So Ulster Unionists intend, first to ink in candidates to stand for Stormont and then decide on a change of direction. In that order.
Now, clearly the UUP has taken the Westminster selection debacle to heart, but might the party’s future direction and new leader not determine who it wants to put up for election? After all, there are at least three fairly different routes the Ulster Unionists might take.
Reportedly Sir Reg could have claimed the backing of a substantial number of delegates yesterday had he chosen to remain at the helm. He draws continued support particularly from those who are concerned that a new leadership will jettison the UUP’s link with the Tories.
Basil McCrea, heavily touted as a possible new leader, has cast his lot in with the Ulster Unionists who think it’s all the Conservatives fault. And in this revealing interview with Alan in Belfast, he shows his pan-UK credentials by declaring Westminster elections irrelevant, beyond their impact on subsequent Assembly polls.
With other leadership candidates likely to emphasise fabled ‘unionist unity’, I wonder whether there is a candidate to take up the cause of UCUNF?
The one clear strategy which seems to have emerged from yesterday’s meeting is a concerted campaign to put pressure on Peter Robinson. Whether there is a genuine will to ‘start over’, in terms of relationships with the DUP, or whether this is an attempt to get excuses in early, I don’t know.

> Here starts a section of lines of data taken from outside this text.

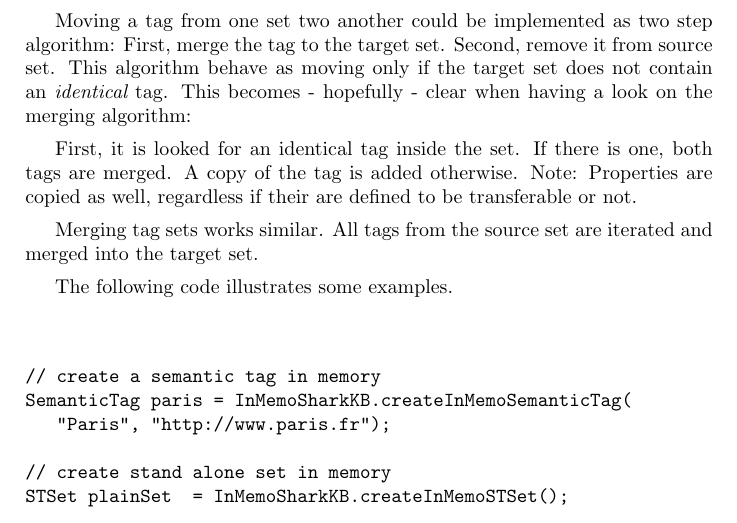
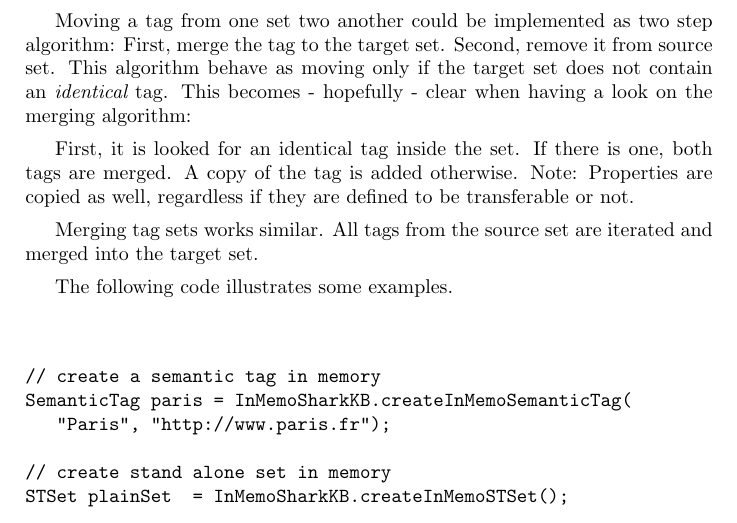
Before and after one commit to SharedKnowledge/SharkDeveloperGuide, a LaTeX thesis (latexSources/tutorials.tex, which reads latexSources/tagSets.tex): part of page 32 of 131, cut so that both start at the same text. Compiled offline with pdfLaTeX.

Commit message:
Fixed spelling in chapter Semantic Tag Sets

```diff
--- a/latexSources/tagSets.tex
+++ b/latexSources/tagSets.tex
@@ -36,7 +36,7 @@ Tags can be merged into a set. Sets can be merged into other sets.
 Moving a tag from one set two another could be implemented as two step algorithm: First, merge the tag to the target set. Second, remove it from source set. This algorithm behave as moving only if the target set does not contain an {\it identical} tag. This becomes - hopefully - clear when having a look on the merging algorithm:
 
 First, it is looked for
-an identical tag inside the set. If there is one, both tags are merged. A copy of the tag is added otherwise. Note: Properties are copied as well, regardless if their are defined to be transferable or not.
+an identical tag inside the set. If there is one, both tags are merged. A copy of the tag is added otherwise. Note: Properties are copied as well, regardless if they are defined to be transferable or not.
 
 Merging tag sets works similar. All tags from the source set are iterated and merged into the target set.
 
```
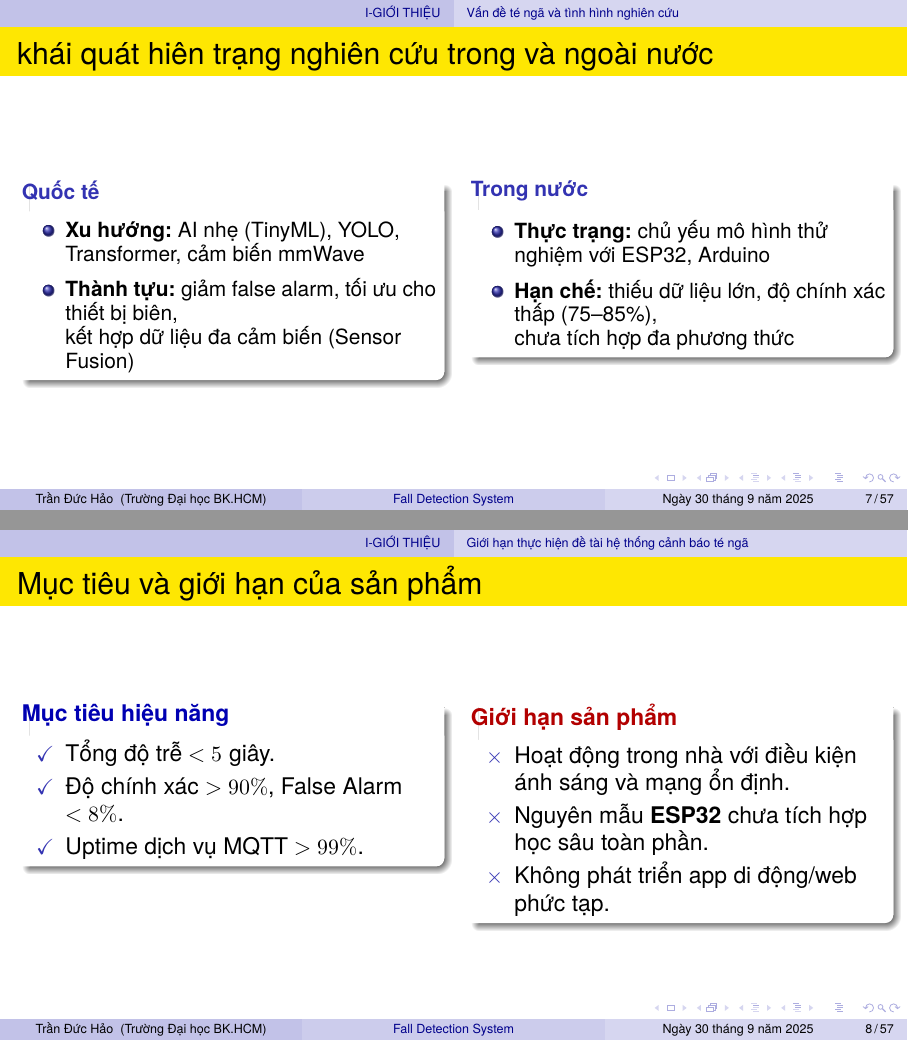
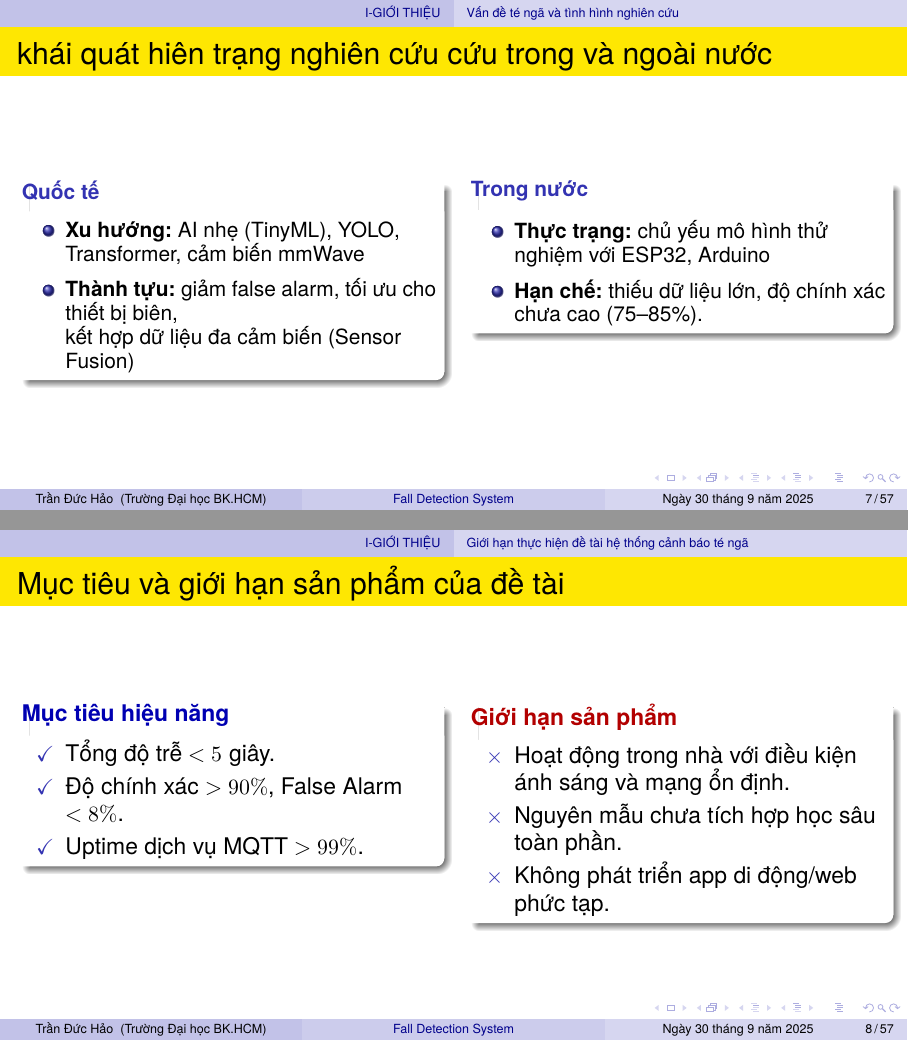
Before and after one commit to wikibird2024/thesis_beamer, LaTeX slides (main.tex, which reads slides/01_introduction/02_status.tex, slides/01_introduction/04_scope.tex): pages 7 and 8 of 57, joined at a grey line. The pictures show the PDF file main.pdf that the author committed with the source.

Commit message:
anchor 3

```diff
--- a/slides/01_introduction/02_status.tex
+++ b/slides/01_introduction/02_status.tex
@@ -26,7 +26,7 @@
 
 %--------------slide-----------------
 
-\begin{frame}{khái quát hiên trạng nghiên cứu trong và ngoài nước}
+\begin{frame}{khái quát hiên trạng nghiên cứu cứu trong và ngoài nước}
 \small
 \begin{columns}[T,onlytextwidth]
     % ---- Cột 1: Quốc tế ----
@@ -45,8 +45,7 @@
         \begin{block}{\textbf{Trong nước}}
             \begin{itemize}
                 \item \textbf{Thực trạng:} chủ yếu mô hình thử nghiệm với ESP32, Arduino
-                \item \textbf{Hạn chế:} thiếu dữ liệu lớn, độ chính xác thấp (75--85\%), \\
-                      chưa tích hợp đa phương thức
+                \item \textbf{Hạn chế:} thiếu dữ liệu lớn, độ chính xác chưa cao (75--85\%).
             \end{itemize}
         \end{block}
     \end{column}
--- a/slides/01_introduction/04_scope.tex
+++ b/slides/01_introduction/04_scope.tex
@@ -2,7 +2,7 @@
 \subsection{Giới hạn thực hiện đề tài hệ thống cảnh báo té ngã}
 
 % --- Slide 10: Hiệu năng và giới hạn ---
-\begin{frame}{Mục tiêu và giới hạn của sản phẩm}
+\begin{frame}{Mục tiêu và giới hạn sản phẩm của đề tài}
     \begin{columns}[T,onlytextwidth]
         % --- Cột 1: Mục tiêu ---
         \begin{column}{0.48\textwidth}
@@ -20,7 +20,7 @@
             \begin{block}{\textcolor{red!70!black}{\textbf{Giới hạn sản phẩm}}}
                 \begin{itemize}
                     \item[$\times$] Hoạt động trong nhà với điều kiện ánh sáng và mạng ổn định.
-                    \item[$\times$] Nguyên mẫu \textbf{ESP32} chưa tích hợp học sâu toàn phần.
+                    \item[$\times$] Nguyên mẫu chưa tích hợp học sâu toàn phần.
                     \item[$\times$] Không phát triển app di động/web phức tạp.
                 \end{itemize}
             \end{block}
```
Also changed, not shown: main.pdf.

Whichever is the case, nothing is a convincing substitute for setting out your stall honestly and articulating its merits. The UUP tried to fudge ‘unity’ before the election, if it tries to fudge now, it will convince nobody again.
The high priest of civic unionism, Arthur Aughey, provides a tour de force over at Open Unionism, arguing lucidly that ’unionist unity’ is a dead end. I wonder whether the UUP has the guts to be as unambiguous?